Out of sight, out of mind?
Spare tires used to be such an important part of a vehicle that they were often incorporated in the basic shape of many models from the so-called golden era of design. For years, the Lincoln Continental’s trunk bore the distinctive, rounded shape of a spare – even when the fifth tire was moved to a less prominent storage location.
While a few classic SUVs, like the Jeep Wrangler, still give their spares prominent placement, those back-up tires are now more likely to be tucked under the trunk’s load floor – that is, if you have a spare at all. In many vehicles, from the sporty Chevrolet Camaro to the mainstream Ford Fusion, spares have been left out entirely.
By various estimates, somewhere between a third and a half of the new vehicles sold in the U.S. this year will come sans spare. Instead, manufacturers are opting for alternatives like tire inflator kits or run-flat tires, the latter designed to keep running for as much as 50 miles even if they lose pressure.
(Regulators in the US, Germany crack down on mileage, emissions tests. Click Here for more.)
Manufacturers content there are a variety of reasons behind this transition. For one thing, today’s tires tend to be more robust and better able to stand up to potholes, nails and other obstacles. Seldom needed, spare tires take up space and add weight – as much as 50 pounds or more on some off-roaders like the Wrangler.
Weight is the enemy of fuel economy and, in a push to meet new 2016 mileage mandates and the even tougher standards set for 2025, manufacturers are intent on cutting every ounce of fat. Getting rid of the spare is a big first step.
“Automakers are facing increasingly-stringent fuel economy standards and the spare tire has become a casualty in an effort to reduce weight and boost miles-per-gallon,” noted John Nielsen, managing director of Automotive Engineering and Repair for the AAA.
Run-flat tires marked a big transition for the auto industry. The technology adds a super-stiff sidewall to the tire so that even if it loses pressure – even if it experiences a full blow-out – it can continue to run, albeit at a slower speed, far enough for a motorist to crawl home or find a service station. Run-flats are significantly more expensive and they deliver a much rougher ride than conventional tires, however.
So, many manufacturers have instead opted for tire inflator kits which weigh barely four pounds.
Basically, they use a special foam designed to seal off a puncture, then adding enough air for the tire to be driven on again. The AAA estimates tire inflator kits have replaced spares on 29 million new vehicles over the last decade, growing from 5% of the market during the 2006 model-year to 36% during the 2015 model-year.

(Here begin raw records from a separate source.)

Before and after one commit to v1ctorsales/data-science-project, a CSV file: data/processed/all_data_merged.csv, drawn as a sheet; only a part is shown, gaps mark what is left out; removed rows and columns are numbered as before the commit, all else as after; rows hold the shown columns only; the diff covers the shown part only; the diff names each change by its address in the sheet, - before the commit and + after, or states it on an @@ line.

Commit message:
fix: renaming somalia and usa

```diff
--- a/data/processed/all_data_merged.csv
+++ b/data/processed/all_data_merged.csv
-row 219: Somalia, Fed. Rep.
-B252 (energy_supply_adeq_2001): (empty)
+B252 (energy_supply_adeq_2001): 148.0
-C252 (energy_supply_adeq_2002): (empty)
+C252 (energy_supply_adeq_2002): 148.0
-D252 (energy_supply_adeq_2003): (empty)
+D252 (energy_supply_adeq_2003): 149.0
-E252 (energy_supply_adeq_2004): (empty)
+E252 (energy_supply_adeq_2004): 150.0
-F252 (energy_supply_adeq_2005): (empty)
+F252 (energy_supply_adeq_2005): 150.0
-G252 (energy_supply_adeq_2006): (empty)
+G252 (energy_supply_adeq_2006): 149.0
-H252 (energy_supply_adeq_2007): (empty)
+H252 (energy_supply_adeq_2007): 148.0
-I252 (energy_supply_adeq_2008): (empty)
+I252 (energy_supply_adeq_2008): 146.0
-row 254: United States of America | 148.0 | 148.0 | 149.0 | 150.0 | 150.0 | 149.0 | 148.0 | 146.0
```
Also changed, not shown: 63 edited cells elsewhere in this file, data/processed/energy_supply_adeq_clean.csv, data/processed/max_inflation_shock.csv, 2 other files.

But neither of these alternatives necessarily provide the perfect replacement for a spare tire, said AAA’s Nielson. The limited range of a run-flat can still leave a motorist stranded if they’re not relatively close to home or a shop that carries a replacement tire. And spare tire inflators can’t fix all punctures, especially blow-outs.
These alternatives are also expensive. A tire inflator kit can cost up to $300 per use. And the foam normally gunks up a wheel’s tire pressure monitoring system which must then be replaced with the old tire.
“Flat tires are not a disappearing problem, but spare tires are,” Nielsen warned, adding that without a traditional spare, the new systems can “leave motorists stranded at the roadside.”
The safety and travel group is calling on automakers to bring back the spare – even the mini-spare offered in millions more vehicles.
The AAA isn’t the only group concerned by this trend. The non-profit Consumers Union, publisher of Consumer Reports magazine, doesn’t necessarily warn shoppers away from spare-less vehicles but does note the alternatives won’t work in every situation.
It suggests new car buyers think about the issue – adding in a recent report that, “the best time to find out is in the showroom, not roadside, right after you’ve had a flat.”
Barring a sudden consumer revolt – which seems highly unlikely – the shift is almost certain to continue. In not that many years, spare tires could become as rare as running boards.
(Chevy Colorado Duramax gets nod as nation’s most fuel-efficient pickup. Click Here for the story.)